__Data excerpts__:
== Segment start ==

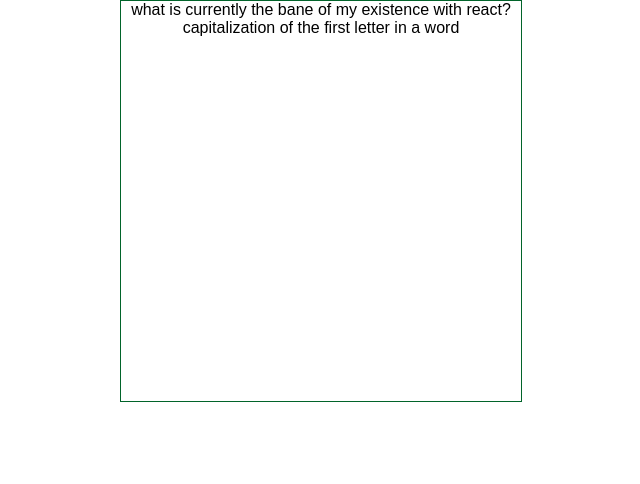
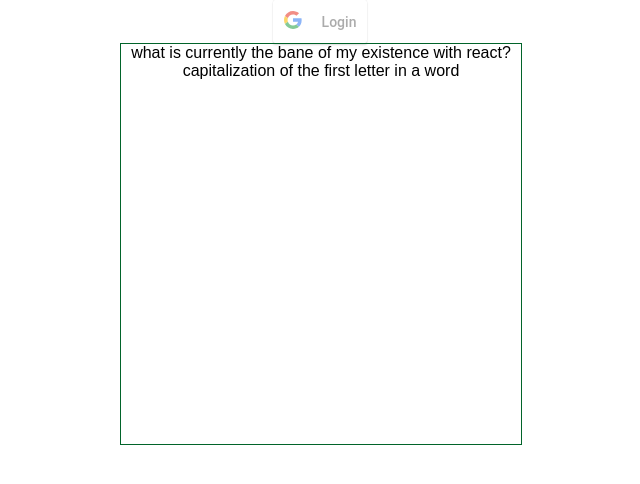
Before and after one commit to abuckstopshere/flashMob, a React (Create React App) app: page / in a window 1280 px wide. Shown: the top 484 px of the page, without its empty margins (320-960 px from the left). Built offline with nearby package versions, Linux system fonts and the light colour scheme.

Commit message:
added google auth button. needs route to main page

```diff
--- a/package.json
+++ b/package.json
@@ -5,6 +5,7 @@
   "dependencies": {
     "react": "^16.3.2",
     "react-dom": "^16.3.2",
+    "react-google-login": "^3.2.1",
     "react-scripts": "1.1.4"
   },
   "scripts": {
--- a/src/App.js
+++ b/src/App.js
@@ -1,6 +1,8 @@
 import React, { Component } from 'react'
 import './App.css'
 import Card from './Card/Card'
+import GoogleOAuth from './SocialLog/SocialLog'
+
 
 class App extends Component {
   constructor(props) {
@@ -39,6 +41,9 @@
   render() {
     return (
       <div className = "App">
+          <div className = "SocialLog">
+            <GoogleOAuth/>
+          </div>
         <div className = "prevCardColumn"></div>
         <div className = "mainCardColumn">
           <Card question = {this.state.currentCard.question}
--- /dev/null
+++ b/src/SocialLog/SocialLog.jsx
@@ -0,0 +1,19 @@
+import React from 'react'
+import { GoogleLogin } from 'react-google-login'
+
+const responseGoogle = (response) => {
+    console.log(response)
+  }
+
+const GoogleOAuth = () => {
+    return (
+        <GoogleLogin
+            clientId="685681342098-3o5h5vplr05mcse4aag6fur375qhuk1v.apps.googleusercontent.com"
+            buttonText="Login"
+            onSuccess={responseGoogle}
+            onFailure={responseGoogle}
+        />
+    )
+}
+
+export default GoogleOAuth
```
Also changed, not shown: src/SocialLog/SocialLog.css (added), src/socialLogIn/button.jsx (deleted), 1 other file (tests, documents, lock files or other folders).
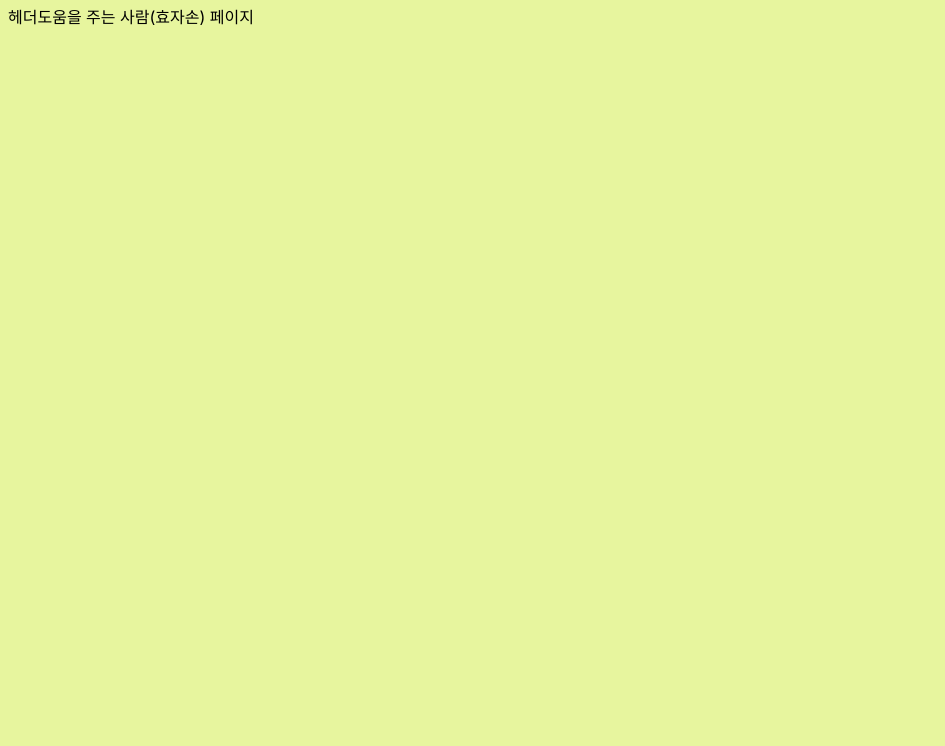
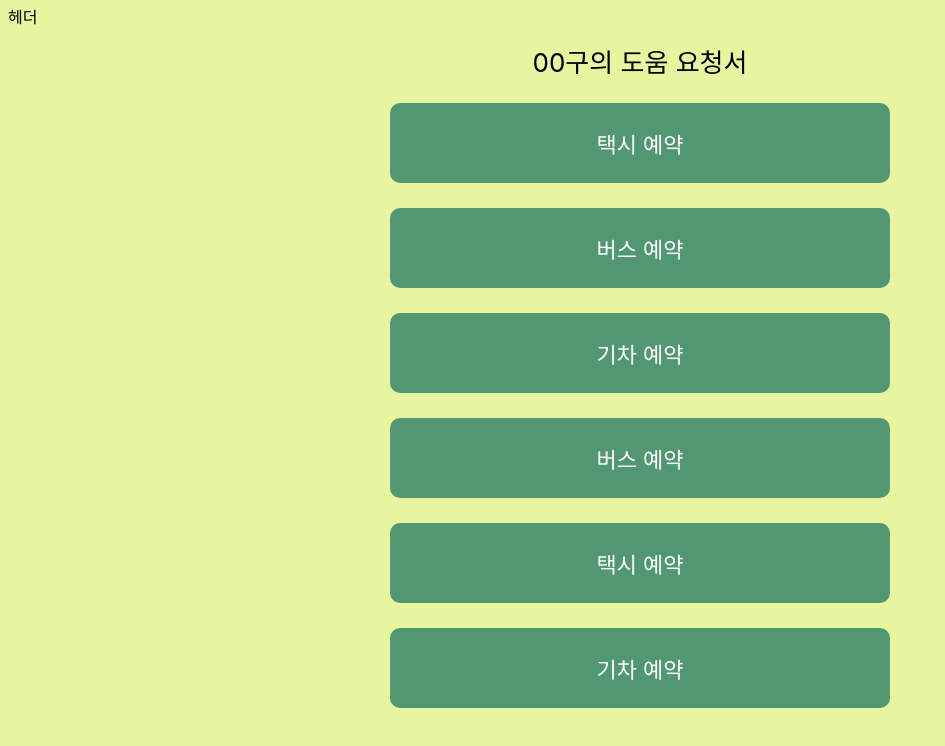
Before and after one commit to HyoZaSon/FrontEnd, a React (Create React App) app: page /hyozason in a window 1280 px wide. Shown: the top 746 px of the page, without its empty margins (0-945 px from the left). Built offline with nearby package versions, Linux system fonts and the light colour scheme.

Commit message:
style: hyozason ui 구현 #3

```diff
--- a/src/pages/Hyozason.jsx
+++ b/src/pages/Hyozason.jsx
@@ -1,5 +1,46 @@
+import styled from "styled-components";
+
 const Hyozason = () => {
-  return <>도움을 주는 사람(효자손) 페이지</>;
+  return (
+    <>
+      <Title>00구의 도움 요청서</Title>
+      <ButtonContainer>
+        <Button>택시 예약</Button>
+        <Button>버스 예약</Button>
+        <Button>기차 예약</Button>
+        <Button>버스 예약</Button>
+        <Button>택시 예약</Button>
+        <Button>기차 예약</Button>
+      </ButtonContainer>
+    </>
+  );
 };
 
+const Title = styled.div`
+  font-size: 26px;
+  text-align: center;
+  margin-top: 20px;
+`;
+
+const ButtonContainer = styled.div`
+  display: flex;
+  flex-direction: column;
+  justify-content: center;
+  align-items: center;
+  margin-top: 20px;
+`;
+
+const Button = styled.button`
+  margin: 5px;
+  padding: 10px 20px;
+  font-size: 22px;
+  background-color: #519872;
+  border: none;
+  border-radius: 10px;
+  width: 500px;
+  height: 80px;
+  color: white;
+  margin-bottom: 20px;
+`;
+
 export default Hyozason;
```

== Segment end ==

__Work instruction__:
Give every line of the material that includes the string "flex".

__Solution for this problem__:
+  display: flex;
+  flex-direction: column;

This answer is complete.